“My intention for the breakdown wasn’t to overwhelm people or let the novice player know how far they are behind; My entire point is to show that we are computing so much data on every street that it is almost impossible to wrap your head around. Almost no top player’s play slows down to just balance their range or to be annoying. They are playing absurdly fast, given how much information they are processing at once.”
As referenced in Koon’s blog, the way we consume poker content has also drastically changed since Chris Moneymaker turned a $45 satellite into millions of dollars and eternal poker fame. When Moneymaker pulled off the unthinkable, poker was filmed and broadcast in a documentary-style broadcast where only the tensest and most exhilarating moments were shown as opposed to 12 hours a day of live-action streamed on PokerGO or other live streaming platforms where every second of play is being shown as the best of the best battle each other in a game that’s also almost unrecognizable from what it once was.
Koon himself said this, “I can tell you from personal experience that the Jason Koon of six years ago played, on average, much faster per street than the Jason Koon of today. I played more quickly because the decision points felt simpler to me — the reason why is because I wasn’t playing the same game that I’m playing today.
What I am trying to convey is that the game we are playing today is much different than the game we were playing years ago. The best players in the world are deliberate because the best plays require deliberation. This is what poker at the highest levels looks like, and that isn’t going to change.”
So what’s on the steep ladder that is the evolution of poker strategy and competition?
“All the top players are implementing their best effort at GTO strategies, that said, none of us are playing anywhere near as good as the bots are. Tools to learn will continue to get better, and because of this, players will also. That said, we are a very, very long way away from a person playing anywhere near perfect GTO poker.”

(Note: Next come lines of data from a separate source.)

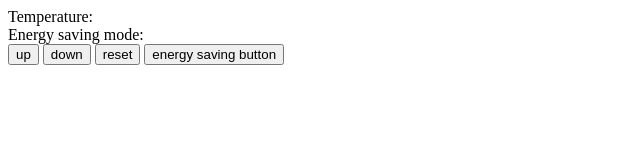
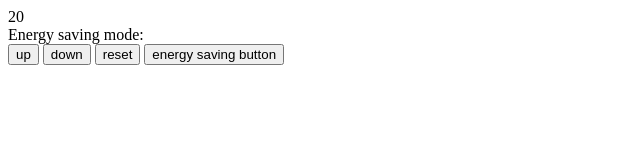
Before and after one commit to rhiannonruth/thermostat, a plain HTML site: page index.html in a window 1280 px wide. Shown: the full height of the page, 0-640 px from the left. Drawn offline with Linux system fonts and the light colour scheme.

Commit message:
added the interface file to the html

```diff
--- a/index.html
+++ b/index.html
@@ -4,6 +4,7 @@
 <title>Thermostat mate</title>
 <script src="jquery.js"></script>
 <script src="src/thermostat.js"></script>
+<script src="interface.js"></script>
 </head>
 <body>
 
```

Read the full blog on the partypoker website right here. Watch Jason Koon in action at the final table of Super High Roller Bowl Bahamas right here on PokerGO. Jason Koon and Greg Merson talked about the sacrifices they made for the game of poker on an episode of Real Talk which you can find right here.